While Sherwood is seen as a brash, no-bullshit kind of bloke – an enforcer – the South African born Gnodde has been described as tall and suave, if lacking in charming nicknames. “He looks, and talks, like he has stepped out of a 1970s men’s knitwear catalogue,” the Sunday Times wrote of him in 2009.
Sherwood rose to prominence in the rough-and-tumble of the London debt market of the late 1980s and 1990s. Gnodde came up in the cool, diplomatic world of M&A, first in Goldman's Asian operations and later in London.
The transition reflects the evolution of the investment banking business, as advisory work has picked up the slack dropped by trading units curtailed by regulations. “A part of winning back trust for the financial sector is showing itself to be of great value, rather than a source of excessive risk,” Gnodde said in 2011.
Gnodde's magnum opus was advising steel titan Lakshmi Mittal's big-dollar takeover of Arcelor in 2006. Mittal is just one of Gnodde's notable chums; he's also reported to be friendly with ex-Bank of England Governor Mervyn King and former BP chief Lord Browne of Madingley.
Gnodde's ascent could also hint toward a Post-Brexit Goldman.

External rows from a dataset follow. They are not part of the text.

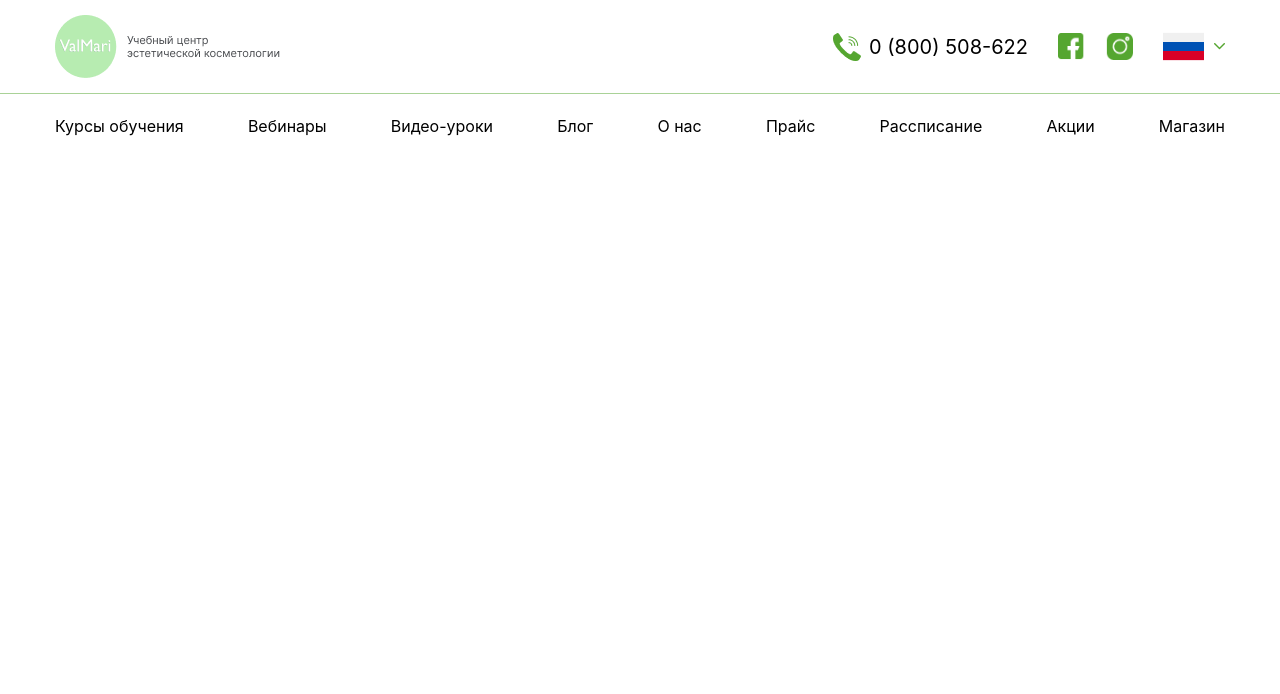
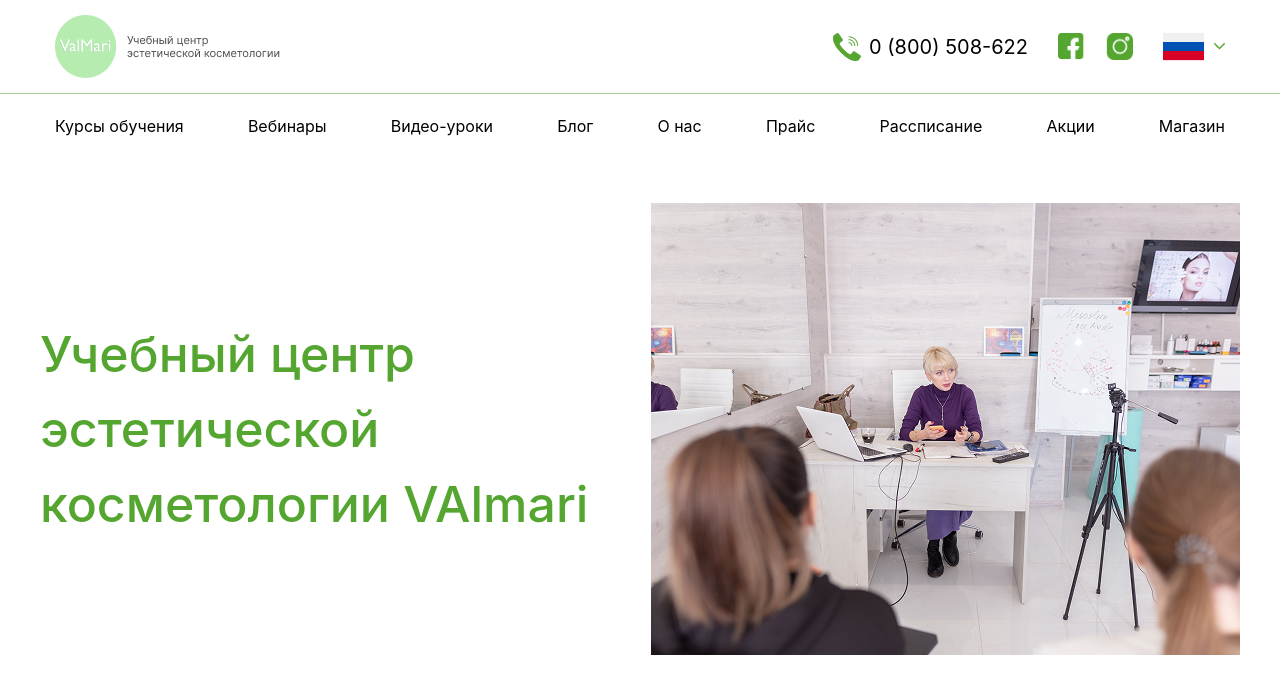
Before and after one commit to Abubakr-63/group-project, a website: page src/Page2.html in a window 1280 px wide. Drawn offline with nearby package versions, Linux system fonts and the light colour scheme; files that its build step writes are made by us from their sources.

Commit message:
section1

```diff
--- a/src/Page2.html
+++ b/src/Page2.html
@@ -53,5 +53,24 @@
 
 </header>
 
+
+
+<main>
+
+
+
+
+    <section class="max-w-300 m-auto flex flex-col gap-[20px] lg:flex-row lg:flex lg:items-center mt-[50px]">
+
+<h1 class="text-[50px] font-medium text-[#55A630] text-center lg:text-start">Учебный центр эстетической косметологии VAlmari</h1>
+
+<img class="w-[90%] m-auto" src="./HojiakbarImages/50568951363_f4948ce828_o 2.png" alt="">
+    </section>
+
+
+
+
+</main>
+
 </body>
 </html>
```
Also changed, not shown: src/HojiakbarImages/50568951363_f4948ce828_o 2.png (added).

The bank hinted that the referendum's success could mean more operations in continental Europe. Gnodde, for his part, apparently has a taste for Frankfurt.